_TASK GOAL_.
Copy out each line containing "enabled" from the entries below.

Before-and-after change records:
^^^^
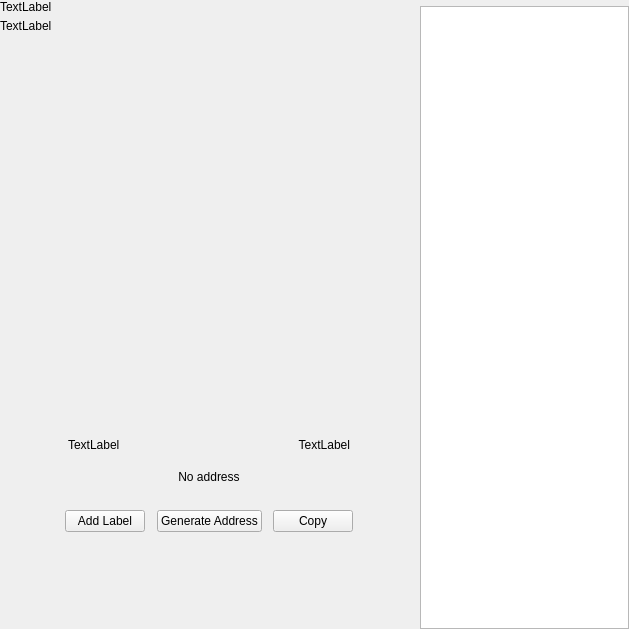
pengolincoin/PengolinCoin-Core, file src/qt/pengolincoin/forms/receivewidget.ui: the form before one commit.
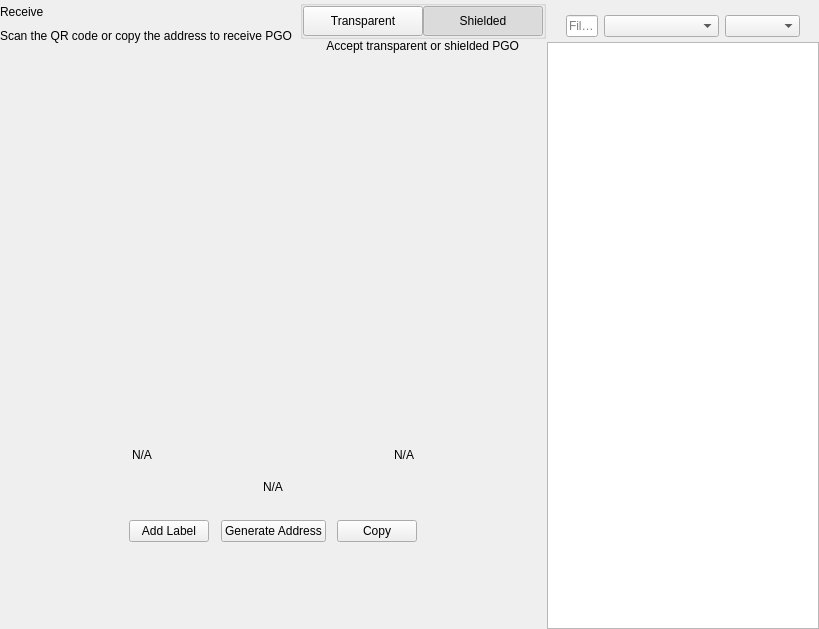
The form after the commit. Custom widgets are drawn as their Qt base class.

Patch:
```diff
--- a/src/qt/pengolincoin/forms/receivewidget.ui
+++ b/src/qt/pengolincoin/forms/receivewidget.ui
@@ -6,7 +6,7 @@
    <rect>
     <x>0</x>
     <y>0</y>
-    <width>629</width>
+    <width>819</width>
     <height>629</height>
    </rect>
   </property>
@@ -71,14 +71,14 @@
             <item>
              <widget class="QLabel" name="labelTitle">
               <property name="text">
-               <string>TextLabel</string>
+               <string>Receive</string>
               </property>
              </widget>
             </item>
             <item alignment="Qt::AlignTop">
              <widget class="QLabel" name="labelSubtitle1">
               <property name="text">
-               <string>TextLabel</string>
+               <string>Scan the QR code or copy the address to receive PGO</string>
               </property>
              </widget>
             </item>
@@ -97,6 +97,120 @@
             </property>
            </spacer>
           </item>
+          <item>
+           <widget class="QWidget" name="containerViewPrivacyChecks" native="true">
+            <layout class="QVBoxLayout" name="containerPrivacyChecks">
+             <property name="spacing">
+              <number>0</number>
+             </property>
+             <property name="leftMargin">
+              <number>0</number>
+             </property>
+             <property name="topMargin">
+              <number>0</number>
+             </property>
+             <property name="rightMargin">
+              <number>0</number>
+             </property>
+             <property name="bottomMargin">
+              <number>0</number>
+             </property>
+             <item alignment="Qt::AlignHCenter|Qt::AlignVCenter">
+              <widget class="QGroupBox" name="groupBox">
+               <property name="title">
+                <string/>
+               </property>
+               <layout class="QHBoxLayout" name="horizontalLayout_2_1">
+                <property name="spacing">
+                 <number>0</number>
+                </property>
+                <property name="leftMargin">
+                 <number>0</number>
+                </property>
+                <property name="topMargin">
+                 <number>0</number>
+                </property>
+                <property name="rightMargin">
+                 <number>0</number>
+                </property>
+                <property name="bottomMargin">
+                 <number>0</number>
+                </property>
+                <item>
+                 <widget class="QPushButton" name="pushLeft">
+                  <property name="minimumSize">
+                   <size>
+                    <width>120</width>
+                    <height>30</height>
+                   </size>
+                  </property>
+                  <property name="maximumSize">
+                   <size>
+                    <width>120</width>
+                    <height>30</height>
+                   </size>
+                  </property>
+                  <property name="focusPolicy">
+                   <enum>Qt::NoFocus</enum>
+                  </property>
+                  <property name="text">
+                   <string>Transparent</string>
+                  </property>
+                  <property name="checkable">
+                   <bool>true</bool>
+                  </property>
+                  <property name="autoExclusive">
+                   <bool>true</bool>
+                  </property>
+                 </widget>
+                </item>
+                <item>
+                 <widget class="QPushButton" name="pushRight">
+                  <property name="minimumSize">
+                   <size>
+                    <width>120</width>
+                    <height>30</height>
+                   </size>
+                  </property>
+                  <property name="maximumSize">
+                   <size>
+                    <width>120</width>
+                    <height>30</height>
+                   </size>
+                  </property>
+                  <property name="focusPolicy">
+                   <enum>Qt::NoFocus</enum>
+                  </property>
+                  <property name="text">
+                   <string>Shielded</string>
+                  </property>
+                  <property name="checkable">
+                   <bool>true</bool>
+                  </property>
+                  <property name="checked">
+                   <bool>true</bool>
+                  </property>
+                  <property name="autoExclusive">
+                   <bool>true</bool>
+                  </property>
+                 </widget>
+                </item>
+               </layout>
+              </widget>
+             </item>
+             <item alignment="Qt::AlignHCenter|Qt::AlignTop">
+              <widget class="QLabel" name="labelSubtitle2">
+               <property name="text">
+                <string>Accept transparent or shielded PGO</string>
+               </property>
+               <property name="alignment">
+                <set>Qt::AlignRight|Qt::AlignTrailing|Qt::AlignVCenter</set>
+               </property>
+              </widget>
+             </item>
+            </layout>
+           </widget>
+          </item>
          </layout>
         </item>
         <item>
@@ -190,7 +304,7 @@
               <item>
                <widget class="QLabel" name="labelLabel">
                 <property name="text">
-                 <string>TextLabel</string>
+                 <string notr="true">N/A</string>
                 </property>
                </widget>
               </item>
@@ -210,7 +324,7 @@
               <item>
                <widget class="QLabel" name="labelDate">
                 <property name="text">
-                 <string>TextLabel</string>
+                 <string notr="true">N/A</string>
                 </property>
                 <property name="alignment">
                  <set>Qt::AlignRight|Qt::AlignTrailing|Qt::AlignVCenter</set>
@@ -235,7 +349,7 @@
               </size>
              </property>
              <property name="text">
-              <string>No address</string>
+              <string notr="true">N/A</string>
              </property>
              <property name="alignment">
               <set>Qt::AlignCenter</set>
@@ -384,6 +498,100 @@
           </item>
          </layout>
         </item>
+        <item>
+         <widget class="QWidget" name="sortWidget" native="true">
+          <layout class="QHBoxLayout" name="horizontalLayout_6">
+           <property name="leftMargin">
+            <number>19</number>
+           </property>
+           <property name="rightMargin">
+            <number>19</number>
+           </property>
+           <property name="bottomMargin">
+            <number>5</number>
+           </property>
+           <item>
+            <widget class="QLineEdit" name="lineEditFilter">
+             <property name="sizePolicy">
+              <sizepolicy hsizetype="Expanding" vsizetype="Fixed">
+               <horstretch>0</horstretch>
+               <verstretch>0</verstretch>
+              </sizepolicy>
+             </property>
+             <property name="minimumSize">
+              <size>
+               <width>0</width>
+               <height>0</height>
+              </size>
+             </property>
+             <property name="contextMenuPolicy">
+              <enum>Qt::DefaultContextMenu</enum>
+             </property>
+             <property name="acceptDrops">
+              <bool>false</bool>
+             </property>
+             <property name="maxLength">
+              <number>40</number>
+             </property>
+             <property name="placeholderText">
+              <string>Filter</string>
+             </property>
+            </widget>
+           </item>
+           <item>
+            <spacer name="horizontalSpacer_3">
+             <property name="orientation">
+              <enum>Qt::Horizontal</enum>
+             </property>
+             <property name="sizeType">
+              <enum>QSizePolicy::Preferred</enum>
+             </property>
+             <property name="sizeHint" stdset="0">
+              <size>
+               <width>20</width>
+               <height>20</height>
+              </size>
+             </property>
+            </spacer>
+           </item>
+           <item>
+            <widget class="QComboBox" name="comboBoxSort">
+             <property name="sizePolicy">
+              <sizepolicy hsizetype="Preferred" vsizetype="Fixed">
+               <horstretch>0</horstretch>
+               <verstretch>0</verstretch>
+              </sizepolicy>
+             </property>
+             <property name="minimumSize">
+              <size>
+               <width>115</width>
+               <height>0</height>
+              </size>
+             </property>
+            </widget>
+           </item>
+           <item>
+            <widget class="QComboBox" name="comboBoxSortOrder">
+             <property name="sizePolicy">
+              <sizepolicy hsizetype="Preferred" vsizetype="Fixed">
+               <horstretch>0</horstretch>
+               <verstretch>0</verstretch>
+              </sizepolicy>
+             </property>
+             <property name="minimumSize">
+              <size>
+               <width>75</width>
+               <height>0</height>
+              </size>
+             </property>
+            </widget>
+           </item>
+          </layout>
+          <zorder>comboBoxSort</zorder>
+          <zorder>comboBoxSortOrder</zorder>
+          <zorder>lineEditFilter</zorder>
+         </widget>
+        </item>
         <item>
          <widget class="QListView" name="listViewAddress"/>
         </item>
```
^^^^
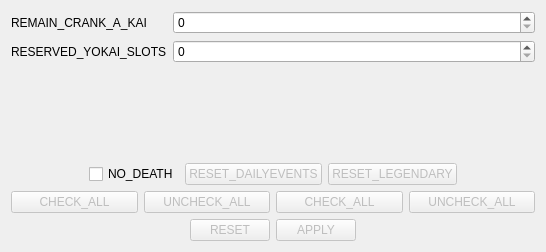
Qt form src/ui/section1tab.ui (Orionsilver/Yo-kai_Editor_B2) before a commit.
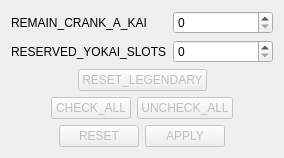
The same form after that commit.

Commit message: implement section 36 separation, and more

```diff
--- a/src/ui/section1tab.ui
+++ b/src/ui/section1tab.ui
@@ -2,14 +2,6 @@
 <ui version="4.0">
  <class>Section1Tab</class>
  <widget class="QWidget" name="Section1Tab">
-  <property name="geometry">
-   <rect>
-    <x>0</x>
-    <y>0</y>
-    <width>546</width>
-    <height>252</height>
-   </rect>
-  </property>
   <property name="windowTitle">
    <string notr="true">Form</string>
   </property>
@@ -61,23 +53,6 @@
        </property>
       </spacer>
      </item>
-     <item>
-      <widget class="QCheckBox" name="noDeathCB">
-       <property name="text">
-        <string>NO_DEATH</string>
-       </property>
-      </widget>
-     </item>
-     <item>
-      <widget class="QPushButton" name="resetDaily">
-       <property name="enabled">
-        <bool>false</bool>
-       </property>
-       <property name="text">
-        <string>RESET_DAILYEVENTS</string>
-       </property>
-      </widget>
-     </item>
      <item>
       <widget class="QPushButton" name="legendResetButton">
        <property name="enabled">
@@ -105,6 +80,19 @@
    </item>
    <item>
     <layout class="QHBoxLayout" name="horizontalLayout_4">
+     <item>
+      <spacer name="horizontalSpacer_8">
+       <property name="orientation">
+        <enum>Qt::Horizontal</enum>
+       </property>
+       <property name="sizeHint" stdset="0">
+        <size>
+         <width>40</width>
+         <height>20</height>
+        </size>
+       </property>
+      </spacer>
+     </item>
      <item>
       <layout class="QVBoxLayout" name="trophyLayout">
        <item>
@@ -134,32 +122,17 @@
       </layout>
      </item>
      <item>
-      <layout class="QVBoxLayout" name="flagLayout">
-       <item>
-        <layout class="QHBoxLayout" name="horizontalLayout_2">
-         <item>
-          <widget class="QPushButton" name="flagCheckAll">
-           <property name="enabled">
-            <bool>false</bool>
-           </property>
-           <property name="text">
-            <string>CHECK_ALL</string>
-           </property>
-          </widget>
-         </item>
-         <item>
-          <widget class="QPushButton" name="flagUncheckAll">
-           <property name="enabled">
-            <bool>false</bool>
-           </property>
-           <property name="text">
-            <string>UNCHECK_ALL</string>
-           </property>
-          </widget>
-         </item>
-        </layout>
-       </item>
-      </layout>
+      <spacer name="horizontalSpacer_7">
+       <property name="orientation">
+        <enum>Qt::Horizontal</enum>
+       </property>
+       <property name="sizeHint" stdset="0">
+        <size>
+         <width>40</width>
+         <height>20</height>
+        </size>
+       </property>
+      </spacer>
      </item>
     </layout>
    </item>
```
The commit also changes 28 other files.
^^^^
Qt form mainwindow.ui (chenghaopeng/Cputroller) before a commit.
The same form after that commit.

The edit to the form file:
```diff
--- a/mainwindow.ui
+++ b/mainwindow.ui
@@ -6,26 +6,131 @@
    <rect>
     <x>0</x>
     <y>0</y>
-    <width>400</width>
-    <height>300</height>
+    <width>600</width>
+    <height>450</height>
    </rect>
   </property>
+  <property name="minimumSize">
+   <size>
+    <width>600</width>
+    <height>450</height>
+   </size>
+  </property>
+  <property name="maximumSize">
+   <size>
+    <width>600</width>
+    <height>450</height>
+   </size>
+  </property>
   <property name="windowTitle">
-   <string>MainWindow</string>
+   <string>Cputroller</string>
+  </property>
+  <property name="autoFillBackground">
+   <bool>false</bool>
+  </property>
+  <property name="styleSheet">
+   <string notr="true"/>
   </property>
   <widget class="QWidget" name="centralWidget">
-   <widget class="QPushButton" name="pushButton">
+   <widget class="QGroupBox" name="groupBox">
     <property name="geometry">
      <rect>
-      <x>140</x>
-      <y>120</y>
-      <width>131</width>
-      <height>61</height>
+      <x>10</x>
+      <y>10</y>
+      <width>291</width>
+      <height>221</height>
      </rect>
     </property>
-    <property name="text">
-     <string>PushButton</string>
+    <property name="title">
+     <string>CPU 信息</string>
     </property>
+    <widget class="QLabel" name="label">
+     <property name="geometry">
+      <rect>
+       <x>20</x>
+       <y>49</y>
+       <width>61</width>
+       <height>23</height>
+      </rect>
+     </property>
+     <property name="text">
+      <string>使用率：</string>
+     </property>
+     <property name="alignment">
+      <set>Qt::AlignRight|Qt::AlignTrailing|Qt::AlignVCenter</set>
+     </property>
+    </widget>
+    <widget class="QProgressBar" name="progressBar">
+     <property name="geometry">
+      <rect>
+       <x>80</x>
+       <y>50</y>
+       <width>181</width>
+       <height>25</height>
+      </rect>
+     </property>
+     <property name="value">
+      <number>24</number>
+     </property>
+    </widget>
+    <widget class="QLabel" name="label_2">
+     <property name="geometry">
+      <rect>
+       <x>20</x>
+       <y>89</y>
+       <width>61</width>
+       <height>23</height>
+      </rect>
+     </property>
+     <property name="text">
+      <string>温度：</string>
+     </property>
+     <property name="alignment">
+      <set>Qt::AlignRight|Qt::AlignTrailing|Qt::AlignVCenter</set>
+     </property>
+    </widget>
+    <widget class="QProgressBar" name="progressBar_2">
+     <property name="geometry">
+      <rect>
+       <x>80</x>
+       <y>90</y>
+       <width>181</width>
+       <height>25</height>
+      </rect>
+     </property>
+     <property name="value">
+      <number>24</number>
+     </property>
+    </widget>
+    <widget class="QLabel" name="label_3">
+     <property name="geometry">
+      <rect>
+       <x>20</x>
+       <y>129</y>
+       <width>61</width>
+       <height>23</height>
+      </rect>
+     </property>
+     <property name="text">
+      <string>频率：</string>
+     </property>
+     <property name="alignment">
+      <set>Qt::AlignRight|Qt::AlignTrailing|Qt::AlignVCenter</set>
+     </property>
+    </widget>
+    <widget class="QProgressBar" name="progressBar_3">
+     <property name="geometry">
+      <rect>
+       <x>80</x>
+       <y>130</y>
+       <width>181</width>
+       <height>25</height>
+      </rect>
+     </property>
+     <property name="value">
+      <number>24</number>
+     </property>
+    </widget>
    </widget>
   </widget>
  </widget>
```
^^^^
_RESPONSE FOR THIS EXERCISE_.
-       <property name="enabled">
        <property name="enabled">
-           <property name="enabled">
-           <property name="enabled">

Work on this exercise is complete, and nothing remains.